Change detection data
○ ○ ○

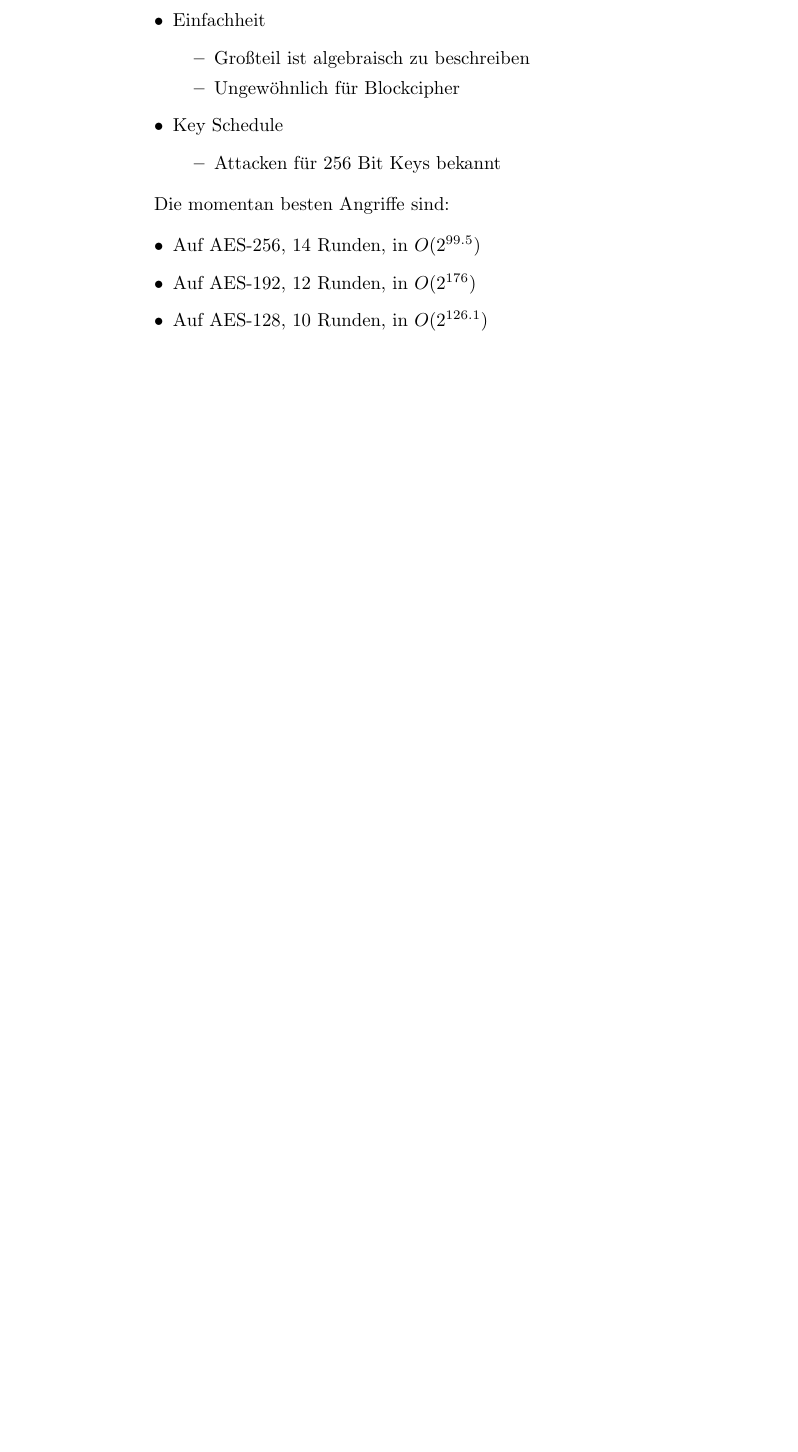
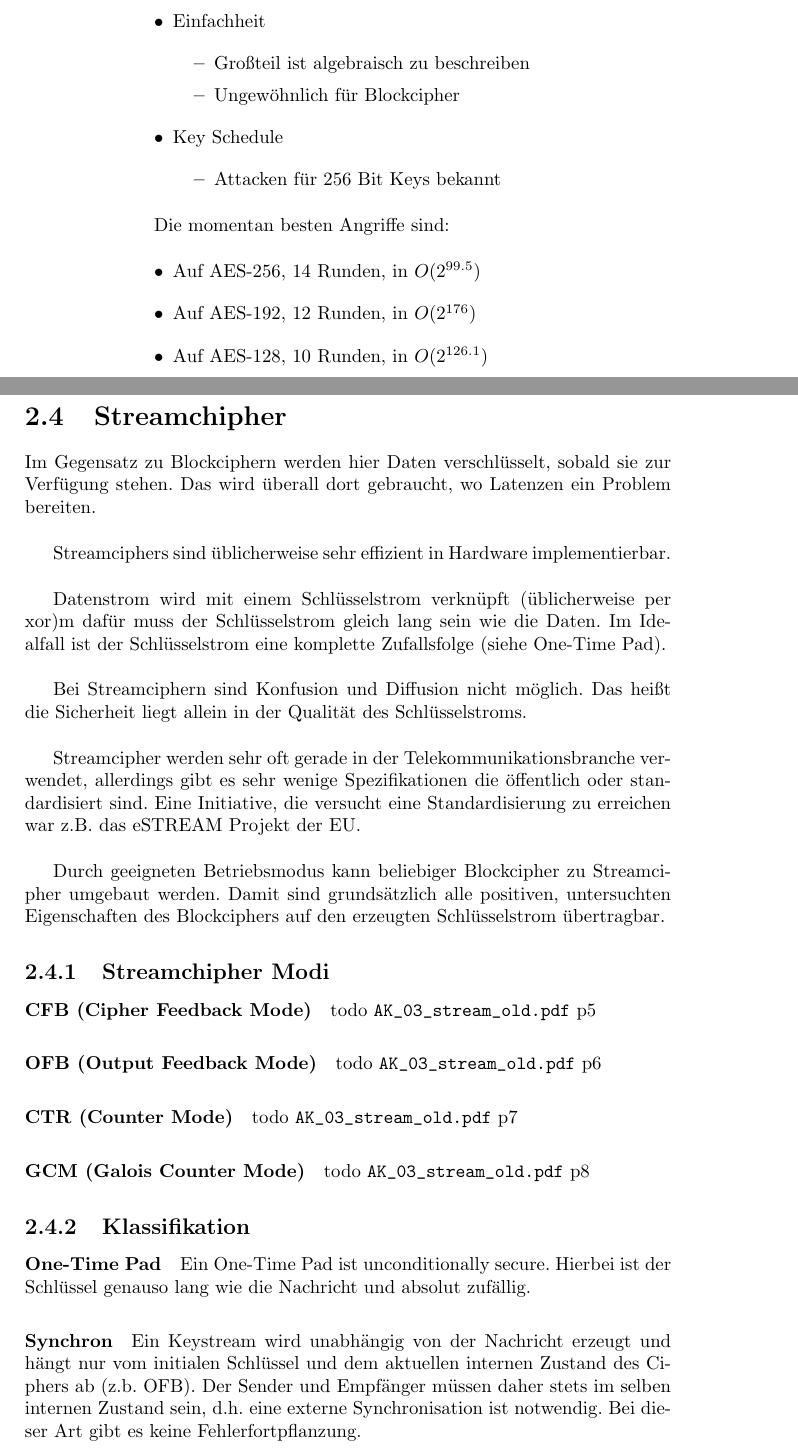
Before and after one commit to kathariemer/its26.applied-crypto, a LaTeX book (main.tex, which reads chapters/2-symmetric-crypto.tex): part of page 38 of 41 before the commit and two parts of pages 38 and 39 of 43 after it, the two joined at a grey line, cut so that both start at the same text, the shorter picture padded with empty space. Compiled offline with pdfLaTeX.

Commit message:
feat: init intro about stream ciphers

```diff
--- a/chapters/2-symmetric-crypto.tex
+++ b/chapters/2-symmetric-crypto.tex
@@ -1073,4 +1073,51 @@ Die momentan besten Angriffe sind:
 \end{itemize}
 
 
+\section{Streamchipher}
 
+Im Gegensatz zu Blockciphern werden hier Daten verschlüsselt, sobald sie zur
+Verfügung stehen. Das wird überall dort gebraucht, wo Latenzen ein Problem bereiten.\\
+
+Streamciphers sind üblicherweise sehr effizient in Hardware implementierbar. \\
+
+Datenstrom wird mit einem Schlüsselstrom verknüpft (üblicherweise per xor)m dafür muss der Schlüsselstrom gleich lang sein wie die Daten.
+Im Idealfall ist der Schlüsselstrom eine komplette Zufallsfolge (siehe One-Time Pad). \\
+
+Bei Streamciphern sind Konfusion und Diffusion nicht möglich. Das heißt die Sicherheit liegt allein in der Qualität des Schlüsselstroms. \\
+
+Streamcipher werden sehr oft gerade in der Telekommunikationsbranche verwendet,
+allerdings gibt es sehr wenige Spezifikationen die öffentlich oder standardisiert sind. Eine Initiative, die versucht eine Standardisierung zu erreichen war z.B. das
+eSTREAM Projekt der EU. \\
+
+Durch geeigneten Betriebsmodus kann beliebiger Blockcipher zu Streamcipher umgebaut werden. Damit sind grundsätzlich alle positiven, untersuchten Eigenschaften des
+Blockciphers auf den erzeugten Schlüsselstrom übertragbar.
+
+\subsection{Streamchipher Modi}
+
+\paragraph{CFB (Cipher Feedback Mode)}
+
+todo \verb|AK_03_stream_old.pdf| p5
+
+\paragraph{OFB (Output Feedback Mode)}
+
+todo \verb|AK_03_stream_old.pdf| p6
+
+\paragraph{CTR (Counter Mode)}
+
+todo \verb|AK_03_stream_old.pdf| p7
+
+\paragraph{GCM (Galois Counter Mode)}
+
+todo \verb|AK_03_stream_old.pdf| p8
+
+\subsection{Klassifikation}
+
+\paragraph{One-Time Pad}
+
+Ein One-Time Pad ist unconditionally secure. Hierbei ist der Schlüssel genauso lang wie die Nachricht und absolut zufällig.
+
+\paragraph{Synchron}
+
+Ein Keystream wird unabhängig von der Nachricht erzeugt und hängt nur vom initialen Schlüssel und dem aktuellen internen Zustand des Ciphers ab (z.b. OFB).
+Der Sender und Empfänger müssen daher stets im selben internen Zustand sein, d.h. eine externe Synchronisation ist notwendig.
+Bei dieser Art gibt es keine Fehlerfortpflanzung.
```
Also changed, not shown: chapters/2-symmetric-crypto.tex (6 more changed lines).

○ ○ ○

INSTRUCTIONS TO FOLLOW. Find the lines above that contain the word "Nachricht" and copy each one.

RESULT OF THE EXERCISE.
+Ein One-Time Pad ist unconditionally secure. Hierbei ist der Schlüssel genauso lang wie die Nachricht und absolut zufällig.
+Ein Keystream wird unabhängig von der Nachricht erzeugt und hängt nur vom initialen Schlüssel und dem aktuellen internen Zustand des Ciphers ab (z.b. OFB).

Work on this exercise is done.